GIVEN DATA:
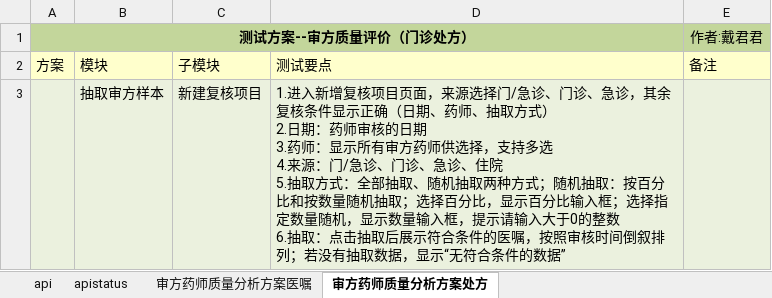
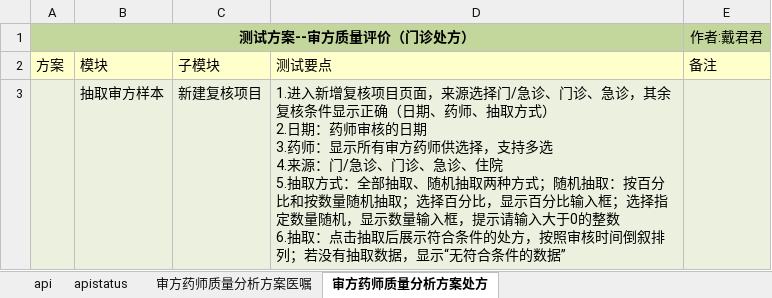
Before and after one commit to miaogougou/sf_test_testng, an Excel workbook: doc/审方接口和药师质量分析测试用例.xlsx, sheet 审方药师质量分析方案处方, drawn as a sheet; only a part is shown; values as stored, in another font and other column widths than the file's, no borders; the diff covers the shown part only; the diff names each change by its address in the sheet, - before the commit and + after, or states it on an @@ line.

```diff
--- a/doc/审方接口和药师质量分析测试用例.xlsx (sheet 审方药师质量分析方案处方)
+++ b/doc/审方接口和药师质量分析测试用例.xlsx (sheet 审方药师质量分析方案处方)
-D3: …合条件的医嘱，按照审…
+D3: …合条件的处方，按照审…
```
Also changed, not shown: 1 edited cell elsewhere in this sheet, sheet apistatus, hidden cells, 15 other files.
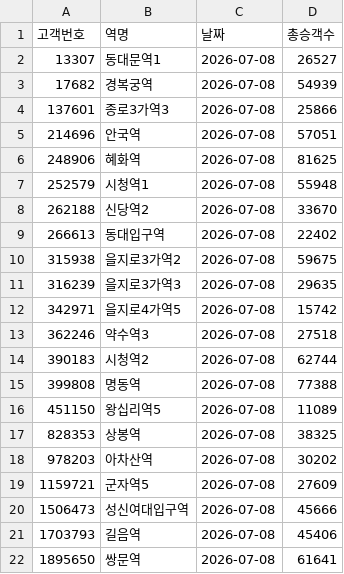
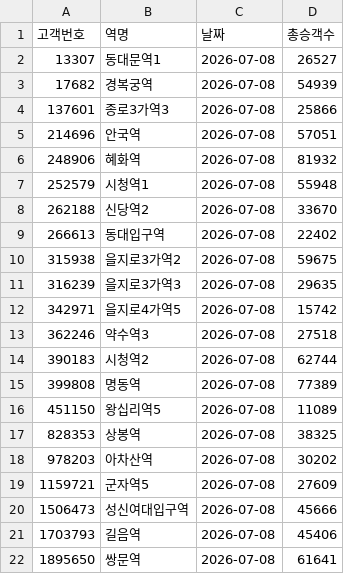
Before and after one commit to CSID-DGU/2026-1-CECD1-3-Hanwool-06, a CSV file: data/daily/ridership/2026-07-08.csv, drawn as a sheet; only a part is shown.

```diff
--- a/data/daily/ridership/2026-07-08.csv
+++ b/data/daily/ridership/2026-07-08.csv
@@ -5,3 +5,3 @@
 214696,안국역,2026-07-08,57051
-248906,혜화역,2026-07-08,81625
+248906,혜화역,2026-07-08,81932
 252579,시청역1,2026-07-08,55948
@@ -14,3 +14,3 @@
 390183,시청역2,2026-07-08,62744
-399808,명동역,2026-07-08,77388
+399808,명동역,2026-07-08,77389
 451150,왕십리역5,2026-07-08,11089
```
Also changed, not shown: 1 other file.
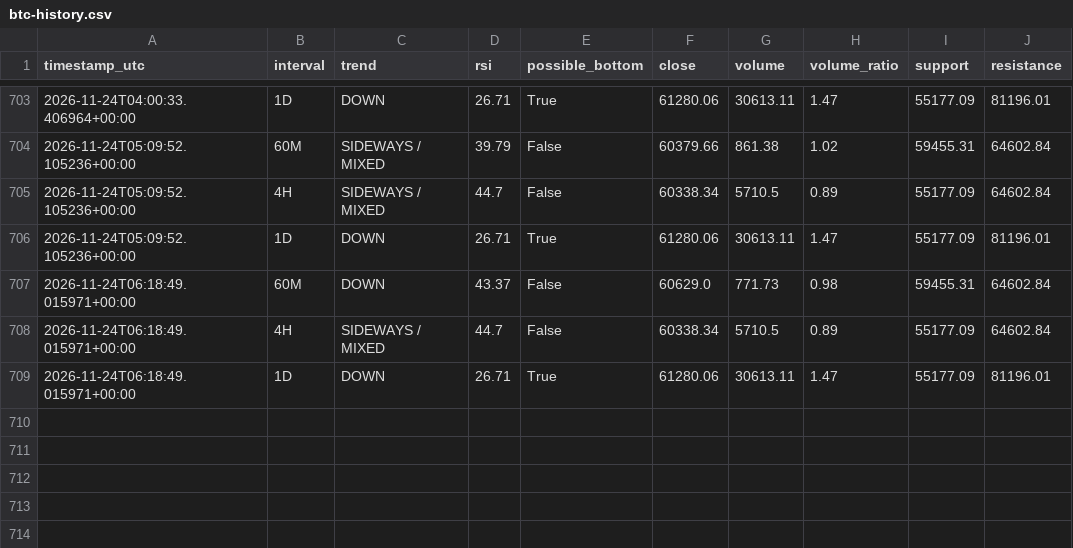
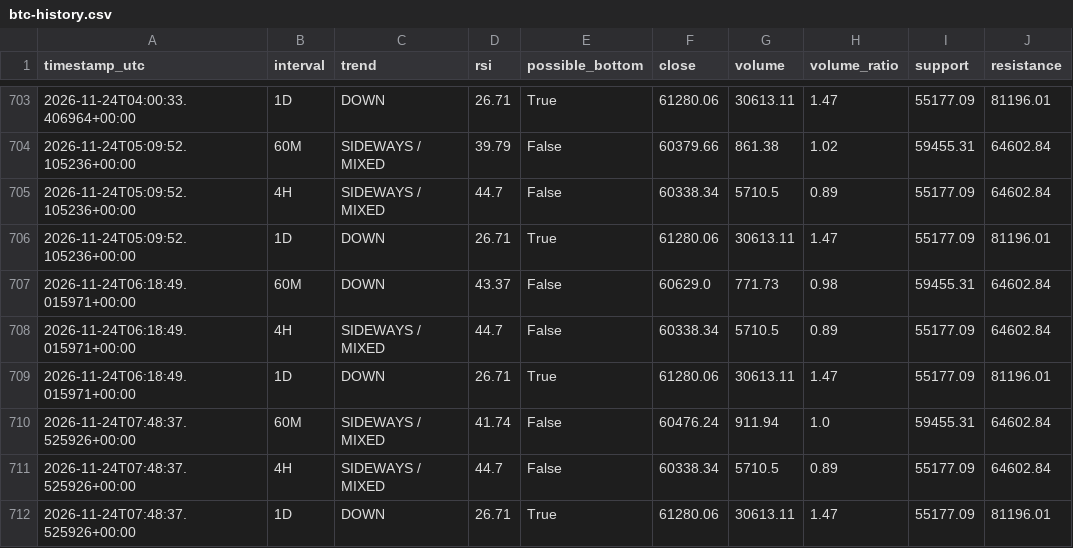
Before and after one commit to DeamonS58/btc-market-monitor-, a CSV file: btc-history.csv, drawn as a sheet; only a part is shown, gaps mark what is left out; the diff names each change by its address in the sheet, - before the commit and + after, or states it on an @@ line.

```diff
--- a/btc-history.csv
+++ b/btc-history.csv
+row 710: 2026-11-24T07:48:37.525926+00:00 | 60M | SIDEWAYS / MIXED | 41.74 | False | 60476.24 | 911.94 | 1.0 | 59455.31 | 64602.84
+row 711: 2026-11-24T07:48:37.525926+00:00 | 4H | SIDEWAYS / MIXED | 44.7 | False | 60338.34 | 5710.5 | 0.89 | 55177.09 | 64602.84
+row 712: 2026-11-24T07:48:37.525926+00:00 | 1D | DOWN | 26.71 | True | 61280.06 | 30613.11 | 1.47 | 55177.09 | 81196.01
```
Also changed, not shown: 1 other file.
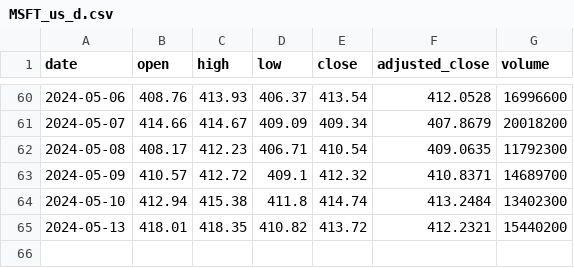
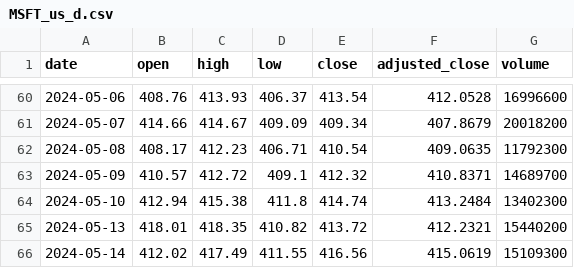
Before and after one commit to LUOJIUzxy/PortfolioOptGP, a CSV file: Stocks/MSFT/MSFT_us_d.csv, drawn as a sheet; only a part is shown, gaps mark what is left out.

```diff
--- a/Stocks/MSFT/MSFT_us_d.csv
+++ b/Stocks/MSFT/MSFT_us_d.csv
@@ -65 +65,2 @@ date,open,high,low,close,adjusted_close,volume
 2024-05-13,418.01,418.35,410.82,413.72,412.2321,15440200
+2024-05-14,412.02,417.49,411.55,416.56,415.0619,15109300
```
Also changed, not shown: Stocks/AAPL/AAPL_us_d.csv, Stocks/GOOGL/GOOGL_us_d.csv, 20 other files.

GOAL OF THE EXERCISE: Pick out all lines from the data above in which the word "Also" appears.

OUTPUT OF THE TASK:
Also changed, not shown: 1 edited cell elsewhere in this sheet, sheet apistatus, hidden cells, 15 other files.
Also changed, not shown: 1 other file.
Also changed, not shown: 1 other file.
Also changed, not shown: Stocks/AAPL/AAPL_us_d.csv, Stocks/GOOGL/GOOGL_us_d.csv, 20 other files.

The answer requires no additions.